Goal of the exercise:
Copy all data exactly. Skip pictures.

Data records START

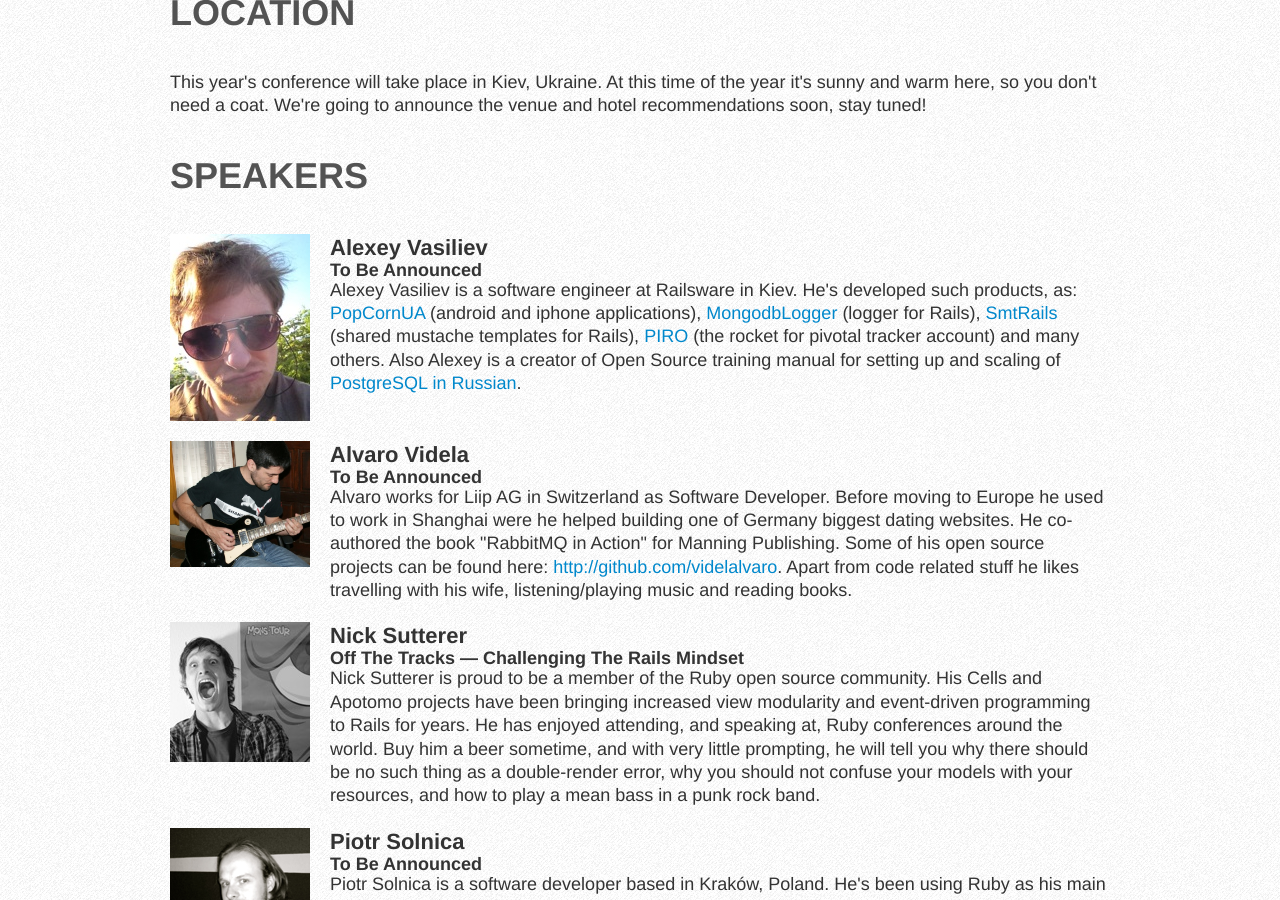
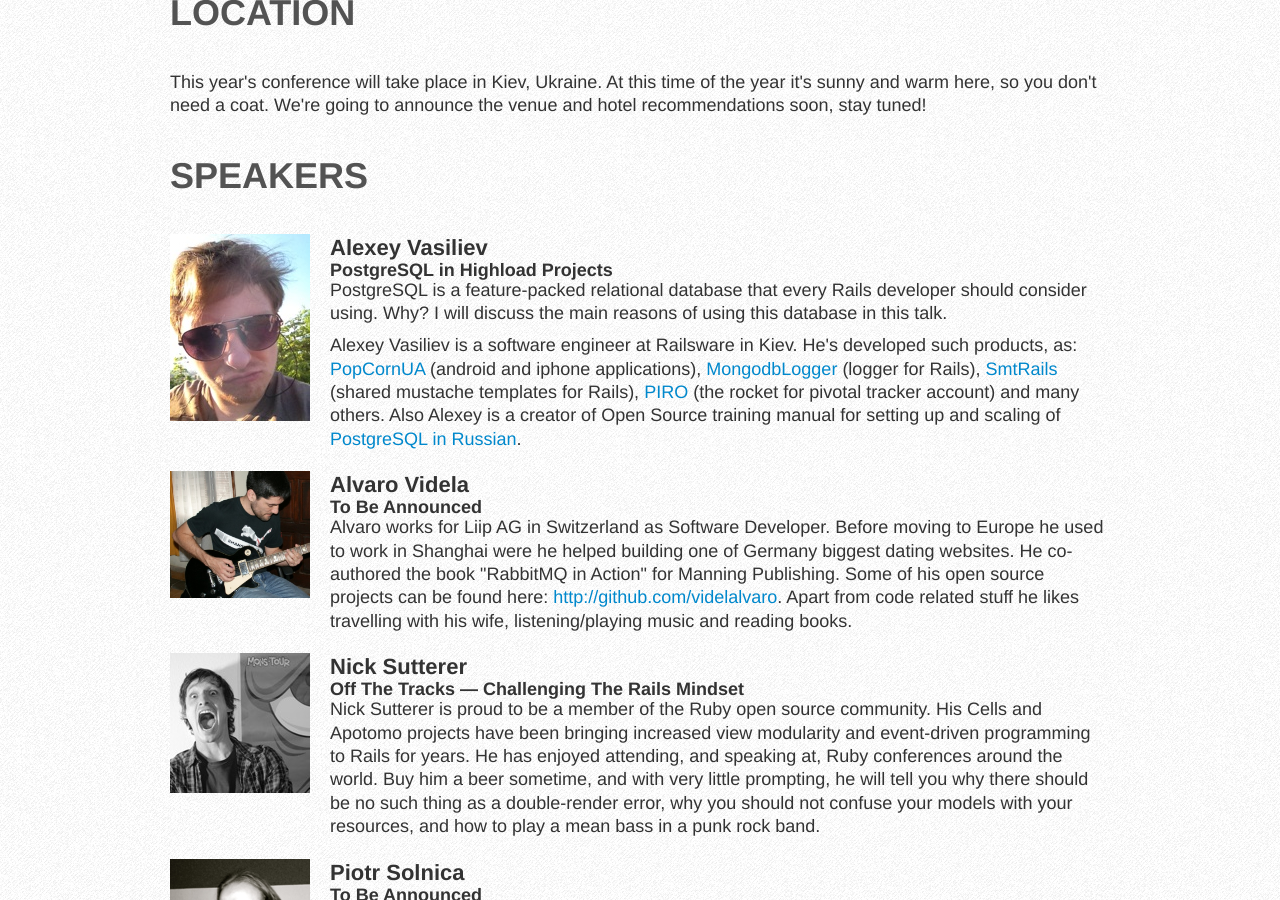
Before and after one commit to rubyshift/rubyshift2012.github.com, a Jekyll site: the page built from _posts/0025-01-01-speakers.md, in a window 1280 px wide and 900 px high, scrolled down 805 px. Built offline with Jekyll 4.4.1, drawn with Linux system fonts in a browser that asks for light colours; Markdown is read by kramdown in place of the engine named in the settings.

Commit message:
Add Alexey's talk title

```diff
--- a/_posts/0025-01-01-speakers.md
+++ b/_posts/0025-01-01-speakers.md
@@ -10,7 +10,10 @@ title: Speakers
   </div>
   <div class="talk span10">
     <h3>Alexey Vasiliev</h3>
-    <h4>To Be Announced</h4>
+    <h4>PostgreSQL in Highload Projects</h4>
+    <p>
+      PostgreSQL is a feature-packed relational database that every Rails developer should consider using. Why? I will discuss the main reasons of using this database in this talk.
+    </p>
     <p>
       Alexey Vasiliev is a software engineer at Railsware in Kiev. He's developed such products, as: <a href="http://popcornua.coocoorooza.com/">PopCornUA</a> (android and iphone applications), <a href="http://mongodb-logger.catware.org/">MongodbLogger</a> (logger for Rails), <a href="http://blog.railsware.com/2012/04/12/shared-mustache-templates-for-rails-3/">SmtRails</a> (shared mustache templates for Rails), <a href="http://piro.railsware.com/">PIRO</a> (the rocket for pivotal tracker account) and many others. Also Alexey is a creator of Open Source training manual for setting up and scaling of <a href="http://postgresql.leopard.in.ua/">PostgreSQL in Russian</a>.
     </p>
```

Data records END

Finished task:
Before and after one commit to rubyshift/rubyshift2012.github.com, a Jekyll site: the page built from _posts/0025-01-01-speakers.md, in a window 1280 px wide and 900 px high, scrolled down 805 px. Built offline with Jekyll 4.4.1, drawn with Linux system fonts in a browser that asks for light colours; Markdown is read by kramdown in place of the engine named in the settings.

Commit message:
Add Alexey's talk title

```diff
--- a/_posts/0025-01-01-speakers.md
+++ b/_posts/0025-01-01-speakers.md
@@ -10,7 +10,10 @@ title: Speakers
   </div>
   <div class="talk span10">
     <h3>Alexey Vasiliev</h3>
-    <h4>To Be Announced</h4>
+    <h4>PostgreSQL in Highload Projects</h4>
+    <p>
+      PostgreSQL is a feature-packed relational database that every Rails developer should consider using. Why? I will discuss the main reasons of using this database in this talk.
+    </p>
     <p>
       Alexey Vasiliev is a software engineer at Railsware in Kiev. He's developed such products, as: <a href="http://popcornua.coocoorooza.com/">PopCornUA</a> (android and iphone applications), <a href="http://mongodb-logger.catware.org/">MongodbLogger</a> (logger for Rails), <a href="http://blog.railsware.com/2012/04/12/shared-mustache-templates-for-rails-3/">SmtRails</a> (shared mustache templates for Rails), <a href="http://piro.railsware.com/">PIRO</a> (the rocket for pivotal tracker account) and many others. Also Alexey is a creator of Open Source training manual for setting up and scaling of <a href="http://postgresql.leopard.in.ua/">PostgreSQL in Russian</a>.
     </p>
```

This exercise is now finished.